Some of the options you can adjust as you prefer. If in doubt type and check out the options. Here are the ones that I use:
sudo clamscan -rvi --no-mail -l /home/ubuntu/Desktop/clamav.log /media/sda1
r - Recursive
v - Verbose (again because I like to know what it is doing)
i - only log the infected files
--no-mail - should keep you out of the mail boxes to avoid messing up your mail client
-l - is the log file and tells it where to log it to, ours logs it on the Desktop for easy retreival
7. Ok, I let mine run all night long, and was still going, so save ample amount of time to run this (of course it depends on the speed of the machine, and the size of the partition being scanned.) Now open the log file and you can see what was labeled as a virus, or problematic file. If you see anything that you think is a real virus you can go and delete it in the terminal using the

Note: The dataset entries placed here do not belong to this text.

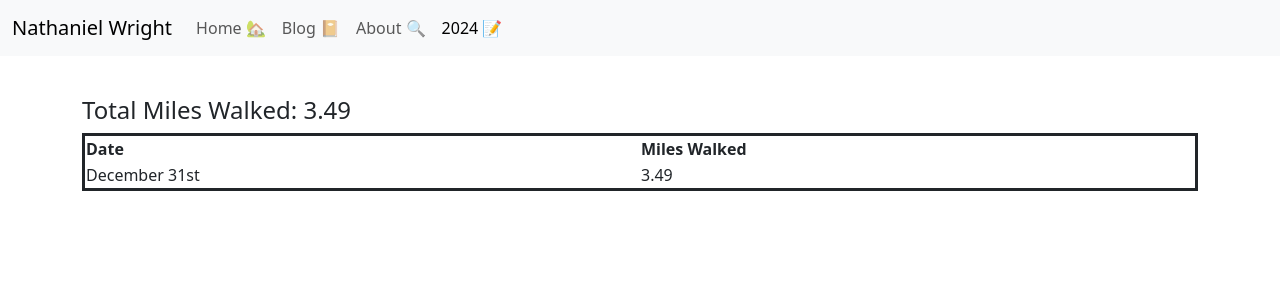
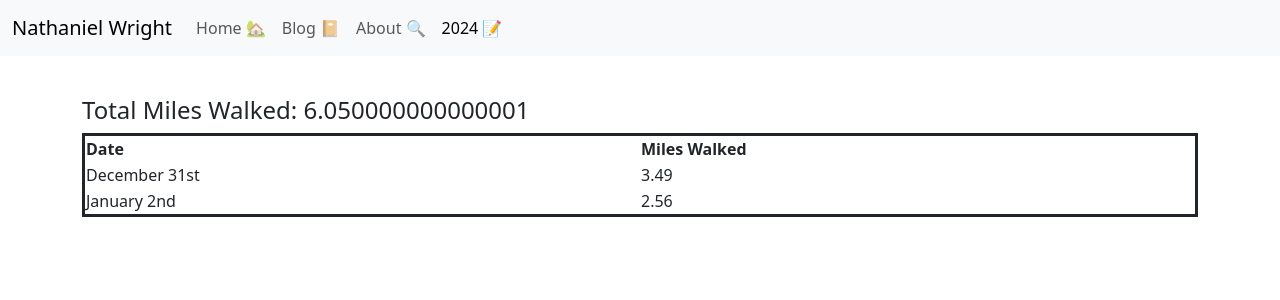
Before and after one commit to N8-Wright/nathanieljwright.github.io, a Jekyll site: the page built from 2024.html, in a window 1280 px wide. Shown: the top 300 px of the page. Built offline with Jekyll 4.4.1, drawn with Linux system fonts in a browser that asks for light colours.

Commit message:
Added Jan 2nd

```diff
--- a/2024.html
+++ b/2024.html
@@ -10,6 +10,10 @@ title: 2024 Goals
     <tr>
         <td><time datetime="2023-12-31">December 31st</time></td>
         <td>3.49</td>
+    </tr>
+    <tr>
+        <td><time datetime="2024-01-02">January 2nd</time></td>
+        <td>2.56</td>
     </tr>
 </table>
 
```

Use this at your own risk, it is not reversible be very careful removing files. Mine turned up three false positives two were large zip files that were too large to be scanned, and one is an old Win 98 program that I'm sure is not problematic. It didn't call them viruses, but did give some warning about them. If you have an over abundance of viruses you probably need to completely re-format your computer and your MBR to overwrite any viruses. Backup any data that is not virus infected and re-install your OS.
sudo rm /path/to/the/virus/VirusName